Ion exchange materials of environmentally friendly having high selectivity for metal ions have been investigated, as such (1) preparation of coated solvent impregnated resin, to prevent from leakage of extractant, and its application to selective separation of metal ions and (2) novel ion exchange material based on photo-swing adsorption and its application to adsorptive separation of rare earth metals. The leakage of the extractant from the solvent impregnated resin, during operation, can be successfully suppressed by coating the solvent impregnated resin by cross-linked water-soluble polymer, although adsorption capacity is slightly decreased. Selective separation of rare earth metals can be achieved with column mode operation using the coated solvent impregnated resin. Novel photo-swing ion exchange material is also developed to decrease in the amount of eluent solution. Extractant and carbon nanotube, as molecular heater, are immobilized on thermosensitive polymer. The adsorption amount can be controlled by photo-irradiation, since phase transition of the thermosensitive polymer is occurred by the photo-irradiation. The difference in the adsorption amount, with and without photo-irradiation, can be increased by decrease in the cross-linking, although the immobilization of the carbon nanotube becomes difficult. The immobilization of the carbon nanotube can be improved by introducing pyrene group on the ion exchange material. Separation ability of several combinations of rare earth metals is increased by photo-irradiation.

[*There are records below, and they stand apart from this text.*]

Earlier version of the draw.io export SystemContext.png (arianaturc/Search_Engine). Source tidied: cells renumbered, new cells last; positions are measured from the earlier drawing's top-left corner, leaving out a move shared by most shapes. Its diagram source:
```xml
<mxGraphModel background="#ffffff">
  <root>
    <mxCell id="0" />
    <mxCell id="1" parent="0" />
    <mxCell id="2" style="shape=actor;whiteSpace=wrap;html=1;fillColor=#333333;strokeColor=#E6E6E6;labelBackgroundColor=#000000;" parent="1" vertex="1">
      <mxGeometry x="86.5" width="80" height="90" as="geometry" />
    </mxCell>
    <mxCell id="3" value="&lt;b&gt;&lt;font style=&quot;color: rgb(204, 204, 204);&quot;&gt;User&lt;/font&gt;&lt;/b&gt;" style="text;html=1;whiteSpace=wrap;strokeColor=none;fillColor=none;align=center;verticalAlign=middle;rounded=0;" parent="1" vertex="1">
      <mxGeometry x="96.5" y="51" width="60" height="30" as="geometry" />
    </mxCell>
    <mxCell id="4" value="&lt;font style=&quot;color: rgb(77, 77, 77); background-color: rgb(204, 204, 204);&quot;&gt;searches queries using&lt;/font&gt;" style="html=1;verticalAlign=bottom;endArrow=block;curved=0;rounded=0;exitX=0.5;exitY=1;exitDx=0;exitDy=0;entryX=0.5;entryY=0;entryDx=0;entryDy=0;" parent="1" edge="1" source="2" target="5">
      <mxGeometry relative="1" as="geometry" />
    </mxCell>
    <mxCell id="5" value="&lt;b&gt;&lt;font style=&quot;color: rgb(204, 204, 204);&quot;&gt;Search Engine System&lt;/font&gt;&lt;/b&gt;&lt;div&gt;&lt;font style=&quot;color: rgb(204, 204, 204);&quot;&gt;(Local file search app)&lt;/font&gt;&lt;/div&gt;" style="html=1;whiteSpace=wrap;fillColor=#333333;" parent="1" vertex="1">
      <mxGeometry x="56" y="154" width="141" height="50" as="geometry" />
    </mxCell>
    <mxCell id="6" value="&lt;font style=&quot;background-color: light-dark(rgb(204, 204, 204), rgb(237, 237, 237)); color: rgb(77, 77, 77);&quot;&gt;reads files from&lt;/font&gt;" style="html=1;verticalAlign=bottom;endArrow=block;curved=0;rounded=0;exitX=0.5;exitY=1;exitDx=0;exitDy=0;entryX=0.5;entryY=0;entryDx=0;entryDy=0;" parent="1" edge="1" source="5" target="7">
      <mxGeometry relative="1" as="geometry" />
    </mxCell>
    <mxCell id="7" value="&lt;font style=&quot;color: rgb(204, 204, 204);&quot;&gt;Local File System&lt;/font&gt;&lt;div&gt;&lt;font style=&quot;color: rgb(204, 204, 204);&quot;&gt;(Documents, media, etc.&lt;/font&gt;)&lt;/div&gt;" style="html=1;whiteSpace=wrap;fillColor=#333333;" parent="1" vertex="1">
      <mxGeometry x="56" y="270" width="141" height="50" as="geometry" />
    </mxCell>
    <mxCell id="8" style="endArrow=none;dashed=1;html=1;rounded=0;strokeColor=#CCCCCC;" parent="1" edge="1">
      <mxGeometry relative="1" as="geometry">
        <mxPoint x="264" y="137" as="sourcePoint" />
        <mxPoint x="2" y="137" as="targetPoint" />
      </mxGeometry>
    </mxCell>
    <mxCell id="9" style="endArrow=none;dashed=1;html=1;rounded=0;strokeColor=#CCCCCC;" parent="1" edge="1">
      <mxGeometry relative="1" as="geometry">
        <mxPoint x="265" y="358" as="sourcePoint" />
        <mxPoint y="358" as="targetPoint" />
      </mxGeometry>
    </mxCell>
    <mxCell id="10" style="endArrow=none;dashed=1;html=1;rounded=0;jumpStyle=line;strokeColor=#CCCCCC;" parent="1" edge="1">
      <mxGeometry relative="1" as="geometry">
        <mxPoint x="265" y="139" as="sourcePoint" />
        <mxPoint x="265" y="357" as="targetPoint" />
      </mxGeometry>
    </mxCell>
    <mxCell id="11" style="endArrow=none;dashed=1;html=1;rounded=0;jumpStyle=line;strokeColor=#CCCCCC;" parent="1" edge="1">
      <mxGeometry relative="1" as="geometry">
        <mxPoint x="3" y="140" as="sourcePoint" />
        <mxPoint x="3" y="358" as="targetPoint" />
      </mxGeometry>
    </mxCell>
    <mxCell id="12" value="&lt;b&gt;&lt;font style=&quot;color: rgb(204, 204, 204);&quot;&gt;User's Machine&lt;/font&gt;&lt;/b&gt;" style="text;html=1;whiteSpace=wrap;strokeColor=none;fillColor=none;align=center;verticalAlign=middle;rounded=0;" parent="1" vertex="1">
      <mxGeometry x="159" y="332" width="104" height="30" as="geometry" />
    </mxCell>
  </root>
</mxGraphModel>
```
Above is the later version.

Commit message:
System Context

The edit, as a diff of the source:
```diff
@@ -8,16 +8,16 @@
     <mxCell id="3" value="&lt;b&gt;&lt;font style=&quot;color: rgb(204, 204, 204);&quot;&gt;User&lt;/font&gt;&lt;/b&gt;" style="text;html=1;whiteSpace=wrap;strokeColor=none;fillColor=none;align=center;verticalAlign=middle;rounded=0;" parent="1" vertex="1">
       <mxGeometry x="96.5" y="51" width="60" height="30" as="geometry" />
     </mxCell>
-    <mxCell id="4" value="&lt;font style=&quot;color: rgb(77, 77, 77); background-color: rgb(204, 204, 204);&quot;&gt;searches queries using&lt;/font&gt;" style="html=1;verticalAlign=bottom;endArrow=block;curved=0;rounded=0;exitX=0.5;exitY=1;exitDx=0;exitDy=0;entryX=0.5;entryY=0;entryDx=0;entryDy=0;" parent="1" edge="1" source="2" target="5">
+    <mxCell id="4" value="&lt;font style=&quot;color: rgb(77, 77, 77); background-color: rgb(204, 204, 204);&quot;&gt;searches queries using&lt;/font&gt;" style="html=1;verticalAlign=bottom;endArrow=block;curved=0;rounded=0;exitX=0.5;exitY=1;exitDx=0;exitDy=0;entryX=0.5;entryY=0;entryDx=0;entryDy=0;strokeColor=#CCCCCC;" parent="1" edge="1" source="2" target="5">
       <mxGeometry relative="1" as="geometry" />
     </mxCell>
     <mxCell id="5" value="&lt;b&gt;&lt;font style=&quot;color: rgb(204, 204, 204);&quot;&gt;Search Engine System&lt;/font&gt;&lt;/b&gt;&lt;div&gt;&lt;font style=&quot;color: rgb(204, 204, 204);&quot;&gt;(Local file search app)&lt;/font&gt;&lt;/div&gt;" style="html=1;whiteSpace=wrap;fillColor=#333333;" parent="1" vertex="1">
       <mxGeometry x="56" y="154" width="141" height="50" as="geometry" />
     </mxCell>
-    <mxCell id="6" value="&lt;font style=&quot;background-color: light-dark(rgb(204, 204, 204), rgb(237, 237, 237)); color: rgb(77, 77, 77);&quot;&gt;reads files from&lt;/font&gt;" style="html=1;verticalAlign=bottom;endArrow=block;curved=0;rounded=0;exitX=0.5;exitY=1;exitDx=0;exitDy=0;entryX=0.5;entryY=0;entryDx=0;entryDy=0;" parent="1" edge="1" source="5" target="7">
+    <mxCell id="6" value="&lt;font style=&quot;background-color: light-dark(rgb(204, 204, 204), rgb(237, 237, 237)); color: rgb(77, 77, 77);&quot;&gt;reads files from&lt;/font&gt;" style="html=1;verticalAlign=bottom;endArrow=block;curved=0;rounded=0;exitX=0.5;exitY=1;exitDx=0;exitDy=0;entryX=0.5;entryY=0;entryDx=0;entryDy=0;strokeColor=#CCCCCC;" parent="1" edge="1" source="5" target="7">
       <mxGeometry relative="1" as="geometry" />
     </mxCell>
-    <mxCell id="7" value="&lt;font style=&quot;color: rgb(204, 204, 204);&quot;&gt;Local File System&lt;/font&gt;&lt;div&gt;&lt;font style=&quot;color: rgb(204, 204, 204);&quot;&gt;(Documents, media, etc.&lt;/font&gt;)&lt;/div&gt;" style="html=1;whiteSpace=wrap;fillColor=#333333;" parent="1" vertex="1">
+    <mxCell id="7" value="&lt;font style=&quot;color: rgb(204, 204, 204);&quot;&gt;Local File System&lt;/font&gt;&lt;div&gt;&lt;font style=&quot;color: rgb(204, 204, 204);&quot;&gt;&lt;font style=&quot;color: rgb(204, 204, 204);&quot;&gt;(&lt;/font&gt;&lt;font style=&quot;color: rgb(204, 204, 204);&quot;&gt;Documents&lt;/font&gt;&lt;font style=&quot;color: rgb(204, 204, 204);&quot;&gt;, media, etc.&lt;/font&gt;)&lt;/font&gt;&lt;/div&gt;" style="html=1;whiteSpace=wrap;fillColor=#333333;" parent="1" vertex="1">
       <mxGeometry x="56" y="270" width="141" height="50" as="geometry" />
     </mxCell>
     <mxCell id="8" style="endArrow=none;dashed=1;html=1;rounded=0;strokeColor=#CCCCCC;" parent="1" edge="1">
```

A hybrid donor compound 2,2’-[(2-ethylhexyl)imino]bis[N,N-bis(2-ethylhexyl)acetamide] (DAMIA-EH) impregnated silica-based adsorbent [(DAMIA-EH+1-dodecanol)/SiO2-P] was prepared. Its adsorption performance toward Pd(II) in nitric acid solution was investigated by examining the effect of contact time, temperature etc. It was found that the adsorption rate of Pd(II) was fairly fast and can reach a constant state within only 10 min. (DAMIA-EH+1-dodecanol)/SiO2-P exhibited an excellent recognition ability toward Pd(II) than other 14 types of co-existing metal ions and could maintain this selectivity when the concentration of HNO3 varied from 0.5 to 5 M. On the other hand, the maximum adsorption amount of Pd(II) was calculated to be as high as 0.440 mmol/g when [HNO3] = 2 M. Moreover, with increasing the temperature in solution, the uptake ratio of Pd(II) slightly decreased, it still exhibited a dominant selectivity toward Pd(II) in a wide temperature range from 288 to 323 K. The fitted thermodynamic parameters revealed that the adsorption process of Pd(II) was exothermic in nature and happened spontaneously.
Sr adsorption behavior of potassium dititanate which is a layered ion exchanger was examined under high Na concentration. Potassium dititanate adsorbed Sr2+ even if the coexisting Na concentration was high. Moreover, when Na+ coexisted above a certain amount, the distribution coefficient of Sr increased with increasing pH, and the adsorbed amounts of Sr2+ and Na+ both increased. From the Sr and Na concentration of the liquid phase before and after Sr adsorption, X-ray diffraction pattern of the solid phase, IR spectrum, Raman spectrum, etc., crystallinity of potassium dititanate reduced because some Ti-O-Ti bonds were broken due to contact with water. However, it was suggested that Sr2+ was adsorbed between the layers and Na+ was adsorbed at the surface hydroxyl groups, although the crystallinity was reduced. The distribution coefficient of potassium dititanate for Sr was 1.7×107 mL/g or higher in the region of equilibrium pH 12 and equilibrium Na concentration of 40 mmol/L or higher, showing higher Sr adsorption ability than the previously reported Sr adsorbent.